The People’s Alliance submitted its proposal to amend the Election Law to Parliament. As such, the early election debate, which the opposition repeatedly tried to revive, has lost its significance altogether.
The most controversial aspect of the draft bill – which proposes eight changes, such as lowering the threshold from 10% to 7% – is its intention to significantly reduce the influence of electoral alliances over the allocation of parliamentary seats. Experts viewed that attempt to ensure that the number of each party’s deputies be determined by their respective share of the vote, instead of the bigger parties within each alliance claiming a disproportionate share of those votes, as a step toward eliminating the impact of alliances or rendering electoral alliances meaningless.
I strongly disagree with that argument.
Under the proposed rules, fringe parties, which are part of an alliance, can clear the 7% threshold and, accordingly, claim parliamentary seats from electoral districts, where they received enough votes to send their candidates to Parliament.
Moreover, remaining part of an electoral alliance remains important due to its impact on the presidential election.
Still, fringe parties will indeed lose part of their advantage and, to some degree, their ability to negotiate terms compared to the system of electoral alliances that governed the 2018 elections.
What’s the motivation?

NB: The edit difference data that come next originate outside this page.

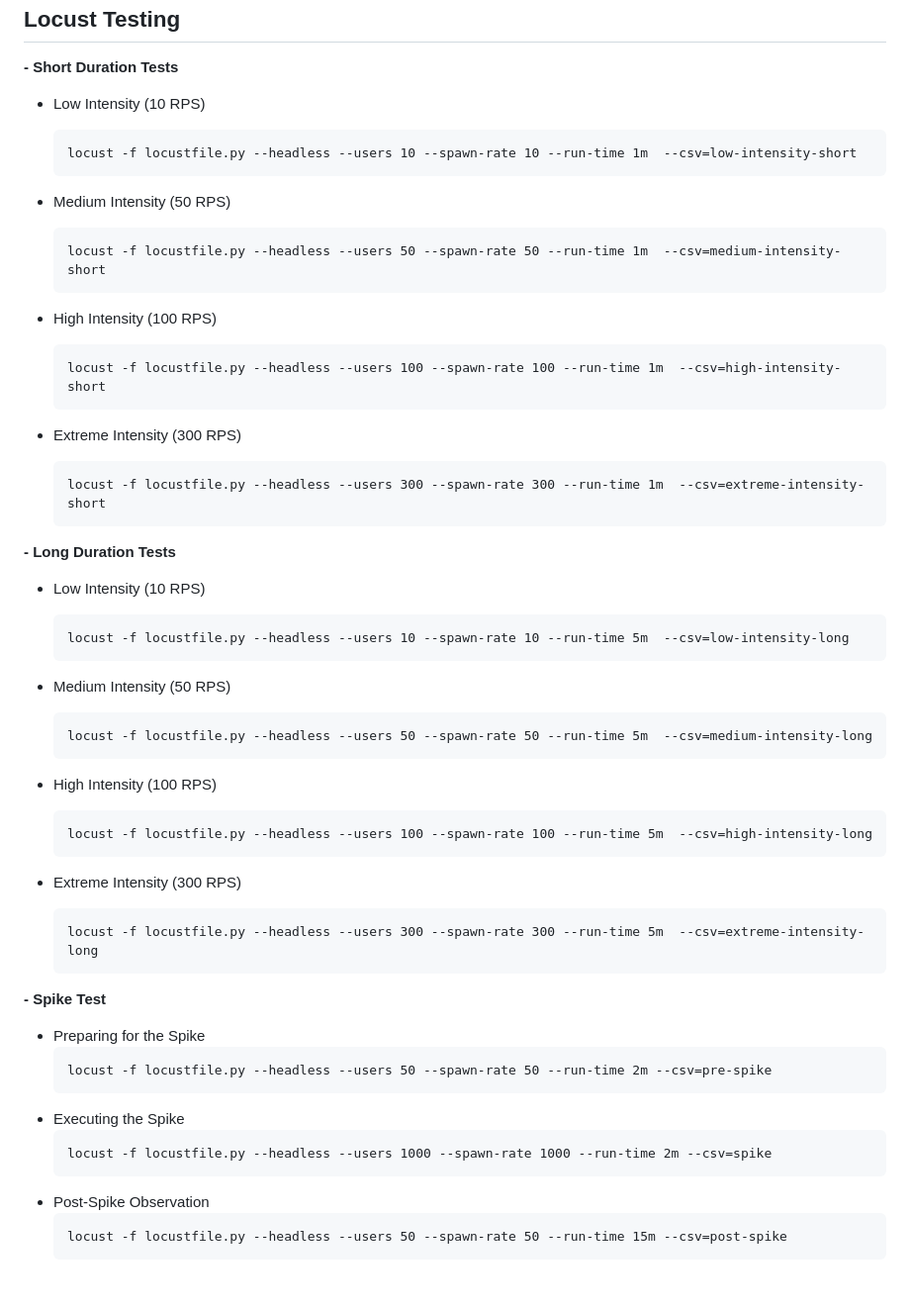
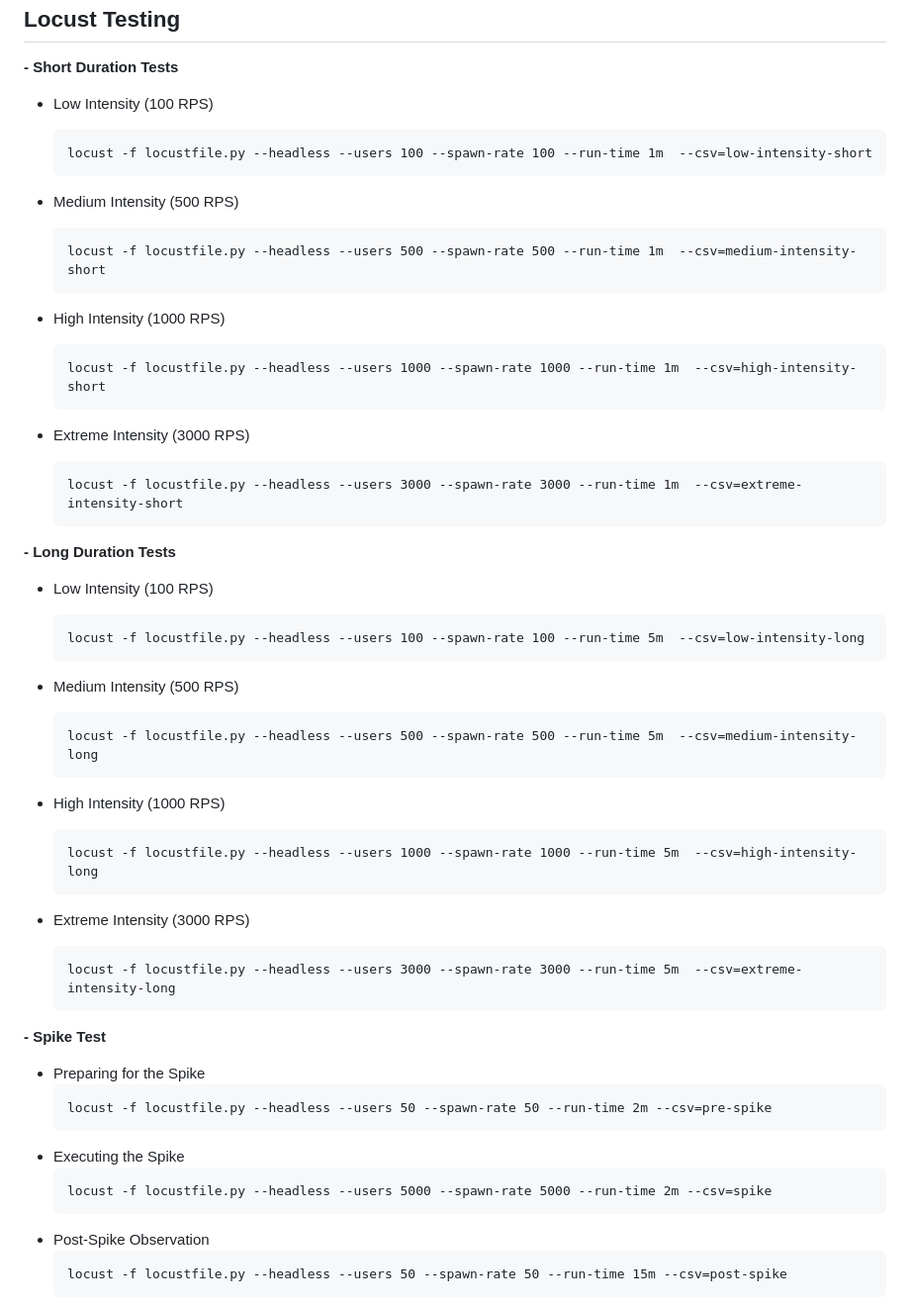
Before and after one commit to zhifanl/SENG533-TeaStore-Evaluation, a Markdown page: README.md, the part around the change. Shown at 99% size. GitHub-like rendering; blank space fills up the shorter version.

````diff
--- a/README.md
+++ b/README.md
@@ -128,43 +128,43 @@ After running the tests, shut down loadgenerator (the first process)
 
 **- Short Duration Tests**
 
-- Low Intensity (10 RPS)
+- Low Intensity (100 RPS)
     ```
-    locust -f locustfile.py --headless --users 10 --spawn-rate 10 --run-time 1m  --csv=low-intensity-short
+    locust -f locustfile.py --headless --users 100 --spawn-rate 100 --run-time 1m  --csv=low-intensity-short
     ```
 
-- Medium Intensity (50 RPS)
+- Medium Intensity (500 RPS)
     ```
-    locust -f locustfile.py --headless --users 50 --spawn-rate 50 --run-time 1m  --csv=medium-intensity-short
+    locust -f locustfile.py --headless --users 500 --spawn-rate 500 --run-time 1m  --csv=medium-intensity-short
     ```
-- High Intensity (100 RPS)
+- High Intensity (1000 RPS)
     ```
-    locust -f locustfile.py --headless --users 100 --spawn-rate 100 --run-time 1m  --csv=high-intensity-short
+    locust -f locustfile.py --headless --users 1000 --spawn-rate 1000 --run-time 1m  --csv=high-intensity-short
     ```
-- Extreme Intensity (300 RPS)
+- Extreme Intensity (3000 RPS)
     ```
-    locust -f locustfile.py --headless --users 300 --spawn-rate 300 --run-time 1m  --csv=extreme-intensity-short
+    locust -f locustfile.py --headless --users 3000 --spawn-rate 3000 --run-time 1m  --csv=extreme-intensity-short
     ```
 
 
 **- Long Duration Tests**
 
-- Low Intensity (10 RPS)
+- Low Intensity (100 RPS)
     ```
-    locust -f locustfile.py --headless --users 10 --spawn-rate 10 --run-time 5m  --csv=low-intensity-long
+    locust -f locustfile.py --headless --users 100 --spawn-rate 100 --run-time 5m  --csv=low-intensity-long
     ```
 
-- Medium Intensity (50 RPS)
+- Medium Intensity (500 RPS)
     ```
-    locust -f locustfile.py --headless --users 50 --spawn-rate 50 --run-time 5m  --csv=medium-intensity-long
+    locust -f locustfile.py --headless --users 500 --spawn-rate 500 --run-time 5m  --csv=medium-intensity-long
     ```
-- High Intensity (100 RPS)
+- High Intensity (1000 RPS)
     ```
-    locust -f locustfile.py --headless --users 100 --spawn-rate 100 --run-time 5m  --csv=high-intensity-long
+    locust -f locustfile.py --headless --users 1000 --spawn-rate 1000 --run-time 5m  --csv=high-intensity-long
     ```
-- Extreme Intensity (300 RPS)
+- Extreme Intensity (3000 RPS)
     ```
-    locust -f locustfile.py --headless --users 300 --spawn-rate 300 --run-time 5m  --csv=extreme-intensity-long
+    locust -f locustfile.py --headless --users 3000 --spawn-rate 3000 --run-time 5m  --csv=extreme-intensity-long
     ```
 
 **- Spike Test**
@@ -175,7 +175,7 @@ After running the tests, shut down loadgenerator (the first process)
     ```
 - Executing the Spike
     ```
-    locust -f locustfile.py --headless --users 1000 --spawn-rate 1000 --run-time 2m --csv=spike
+    locust -f locustfile.py --headless --users 5000 --spawn-rate 5000 --run-time 2m --csv=spike
     ```
 - Post-Spike Observation
     ```
````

There are many claims about what motivated this new arrangement. Some say that the governing alliance seeks to drive a wedge between the six opposition parties, which attempt to work together and compel a group of fringe parties to form a third electoral alliance.
It goes without saying that the plan to reform the electoral system has caught the opposition parties by surprise. Yet their initial, highly emotional reaction struck me as exaggerated.

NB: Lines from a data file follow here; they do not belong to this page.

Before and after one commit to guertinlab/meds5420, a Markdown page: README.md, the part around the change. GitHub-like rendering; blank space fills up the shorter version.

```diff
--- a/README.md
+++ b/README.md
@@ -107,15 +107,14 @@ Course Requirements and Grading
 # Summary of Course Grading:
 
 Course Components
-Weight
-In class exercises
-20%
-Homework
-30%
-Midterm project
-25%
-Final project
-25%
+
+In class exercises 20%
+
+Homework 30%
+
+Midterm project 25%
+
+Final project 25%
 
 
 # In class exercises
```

The new plan reflects a rationale that seeks to blend “justice in representation” and “stability of the government.” Of course, those proposed rules stand to impact the structure of existing electoral alliances.
It should be expected to highlight the role of political parties and improve the health of Turkey’s system of political parties. Instead of electoral alliances rooted in “electoral algebra” alone, it could encourage strategic partnerships on the basis of a shared vision and policy preferences. The new regulations would also empower party organizations and policy agendas at the expense of political leaders with an ambition to rule.
The new plan, which should have been implemented in 2018, seeks to ensure that the fragmentation in Turkey’s party politics does not cause the country to be governed by “coalitional presidentialism” – a poor example of the presidential system, as seen in Brazil, that makes it impossible to govern.
As associate professor Nebi Miş, who serves as director of political research at the Foundation for Political, Economic and Social Research (SETA), posits that the representation of dozens of political parties in the National Assembly could corrupt that political arena rather than improve the quality of that country’s democracy.
The popular votes
One of the impacts of the system of electoral alliances, which the presidential system entails, was to encourage politicians to form their own parties without really considering how much popular support they would enjoy.
The accumulation of votes within electoral alliances, coupled with presidential candidates’ need to win a simple majority, gave fringe parties more power than they actually exercised.
Among other things, that situation made it harder for the pro-opposition Nation Alliance to expand or make collective decisions.
It remains unclear whether the proposed changes would negatively or positively impact the opposition. The diminishing power of fringe parties in negotiations could either strengthen or undermine existing alliances.
The possibility that the Democracy and Progress Party (DEVA), the Future Party (GP), the Felicity Party (SP) and the Democratic Party (DP) will end up having to contest the election on the main opposition Republican People’s Party (CHP) or the Good Party’s (IP) tickets (or on the ticket of one party from among themselves) would not prevent them from acting together as a united opposition front or from jointly endorsing a presidential candidate.
Whereas the CHP and the IP will lose the opportunity to claim additional seats (through the allocation of “remaining votes” as in 2018), they will clearly be more comfortable in the face of the excessive demands of fringe parties – such as equal representation and enough parliamentary seats to form a separate caucus for themselves.
In this article
- Nation Alliance
- Nebi Miş
- People's Alliance
- Turkish Opposition
- Türkiye's Democracy and Progress Party (DEVA)
- Türkiye's Democratic Party (DP)
- Türkiye's Felicity Party (SP)
- Türkiye's Future Party (GP)
- Türkiye's Good Party (IP)
- Türkiye's Opposition
- Türkiye's Republican People's Party (CHP)